Stored data:
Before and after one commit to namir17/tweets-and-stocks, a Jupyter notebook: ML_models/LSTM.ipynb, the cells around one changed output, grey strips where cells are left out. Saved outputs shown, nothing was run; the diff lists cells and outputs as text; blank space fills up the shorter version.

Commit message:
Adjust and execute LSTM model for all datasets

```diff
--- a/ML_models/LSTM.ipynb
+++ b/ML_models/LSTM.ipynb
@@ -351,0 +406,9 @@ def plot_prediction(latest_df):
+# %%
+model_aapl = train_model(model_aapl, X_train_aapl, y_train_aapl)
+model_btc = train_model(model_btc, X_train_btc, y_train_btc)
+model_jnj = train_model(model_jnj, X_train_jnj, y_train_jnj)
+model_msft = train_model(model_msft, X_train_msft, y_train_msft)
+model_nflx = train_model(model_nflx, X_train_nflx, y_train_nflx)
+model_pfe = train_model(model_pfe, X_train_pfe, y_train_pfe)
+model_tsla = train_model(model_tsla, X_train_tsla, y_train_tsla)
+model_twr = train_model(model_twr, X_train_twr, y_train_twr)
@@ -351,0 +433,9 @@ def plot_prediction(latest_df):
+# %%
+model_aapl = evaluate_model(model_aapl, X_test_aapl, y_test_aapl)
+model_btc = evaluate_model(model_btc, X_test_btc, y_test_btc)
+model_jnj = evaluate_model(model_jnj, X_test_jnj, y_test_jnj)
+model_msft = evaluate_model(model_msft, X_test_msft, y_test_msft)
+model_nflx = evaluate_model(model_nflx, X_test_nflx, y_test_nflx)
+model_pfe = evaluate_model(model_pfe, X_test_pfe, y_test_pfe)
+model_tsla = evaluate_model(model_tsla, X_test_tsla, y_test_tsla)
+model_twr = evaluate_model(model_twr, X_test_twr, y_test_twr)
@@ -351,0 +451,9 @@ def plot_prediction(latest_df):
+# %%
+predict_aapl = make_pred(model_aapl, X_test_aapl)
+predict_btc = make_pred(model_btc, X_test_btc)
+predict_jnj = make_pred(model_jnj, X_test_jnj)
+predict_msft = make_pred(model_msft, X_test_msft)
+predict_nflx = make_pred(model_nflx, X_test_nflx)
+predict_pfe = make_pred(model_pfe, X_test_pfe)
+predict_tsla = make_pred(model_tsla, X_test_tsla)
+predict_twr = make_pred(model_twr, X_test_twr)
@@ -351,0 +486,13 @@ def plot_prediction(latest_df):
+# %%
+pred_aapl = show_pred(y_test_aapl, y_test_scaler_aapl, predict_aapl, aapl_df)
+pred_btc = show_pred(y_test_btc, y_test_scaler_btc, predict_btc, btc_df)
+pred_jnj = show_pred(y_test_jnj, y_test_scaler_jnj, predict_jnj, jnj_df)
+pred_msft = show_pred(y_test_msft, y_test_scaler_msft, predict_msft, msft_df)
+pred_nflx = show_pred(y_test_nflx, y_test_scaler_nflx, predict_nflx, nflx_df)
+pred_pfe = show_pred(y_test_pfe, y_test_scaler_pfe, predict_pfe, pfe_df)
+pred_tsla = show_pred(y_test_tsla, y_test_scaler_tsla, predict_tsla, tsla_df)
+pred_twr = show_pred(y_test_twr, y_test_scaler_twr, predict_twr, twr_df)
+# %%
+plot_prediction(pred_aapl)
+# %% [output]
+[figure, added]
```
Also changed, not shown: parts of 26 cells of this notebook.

EXERCISE INSTRUCTIONS
Restate the records above word for word, omitting nothing.

TASK OUTPUT
Before and after one commit to namir17/tweets-and-stocks, a Jupyter notebook: ML_models/LSTM.ipynb, the cells around one changed output, grey strips where cells are left out. Saved outputs shown, nothing was run; the diff lists cells and outputs as text; blank space fills up the shorter version.

Commit message:
Adjust and execute LSTM model for all datasets

```diff
--- a/ML_models/LSTM.ipynb
+++ b/ML_models/LSTM.ipynb
@@ -351,0 +406,9 @@ def plot_prediction(latest_df):
+# %%
+model_aapl = train_model(model_aapl, X_train_aapl, y_train_aapl)
+model_btc = train_model(model_btc, X_train_btc, y_train_btc)
+model_jnj = train_model(model_jnj, X_train_jnj, y_train_jnj)
+model_msft = train_model(model_msft, X_train_msft, y_train_msft)
+model_nflx = train_model(model_nflx, X_train_nflx, y_train_nflx)
+model_pfe = train_model(model_pfe, X_train_pfe, y_train_pfe)
+model_tsla = train_model(model_tsla, X_train_tsla, y_train_tsla)
+model_twr = train_model(model_twr, X_train_twr, y_train_twr)
@@ -351,0 +433,9 @@ def plot_prediction(latest_df):
+# %%
+model_aapl = evaluate_model(model_aapl, X_test_aapl, y_test_aapl)
+model_btc = evaluate_model(model_btc, X_test_btc, y_test_btc)
+model_jnj = evaluate_model(model_jnj, X_test_jnj, y_test_jnj)
+model_msft = evaluate_model(model_msft, X_test_msft, y_test_msft)
+model_nflx = evaluate_model(model_nflx, X_test_nflx, y_test_nflx)
+model_pfe = evaluate_model(model_pfe, X_test_pfe, y_test_pfe)
+model_tsla = evaluate_model(model_tsla, X_test_tsla, y_test_tsla)
+model_twr = evaluate_model(model_twr, X_test_twr, y_test_twr)
@@ -351,0 +451,9 @@ def plot_prediction(latest_df):
+# %%
+predict_aapl = make_pred(model_aapl, X_test_aapl)
+predict_btc = make_pred(model_btc, X_test_btc)
+predict_jnj = make_pred(model_jnj, X_test_jnj)
+predict_msft = make_pred(model_msft, X_test_msft)
+predict_nflx = make_pred(model_nflx, X_test_nflx)
+predict_pfe = make_pred(model_pfe, X_test_pfe)
+predict_tsla = make_pred(model_tsla, X_test_tsla)
+predict_twr = make_pred(model_twr, X_test_twr)
@@ -351,0 +486,13 @@ def plot_prediction(latest_df):
+# %%
+pred_aapl = show_pred(y_test_aapl, y_test_scaler_aapl, predict_aapl, aapl_df)
+pred_btc = show_pred(y_test_btc, y_test_scaler_btc, predict_btc, btc_df)
+pred_jnj = show_pred(y_test_jnj, y_test_scaler_jnj, predict_jnj, jnj_df)
+pred_msft = show_pred(y_test_msft, y_test_scaler_msft, predict_msft, msft_df)
+pred_nflx = show_pred(y_test_nflx, y_test_scaler_nflx, predict_nflx, nflx_df)
+pred_pfe = show_pred(y_test_pfe, y_test_scaler_pfe, predict_pfe, pfe_df)
+pred_tsla = show_pred(y_test_tsla, y_test_scaler_tsla, predict_tsla, tsla_df)
+pred_twr = show_pred(y_test_twr, y_test_scaler_twr, predict_twr, twr_df)
+# %%
+plot_prediction(pred_aapl)
+# %% [output]
+[figure, added]
```
Also changed, not shown: parts of 26 cells of this notebook.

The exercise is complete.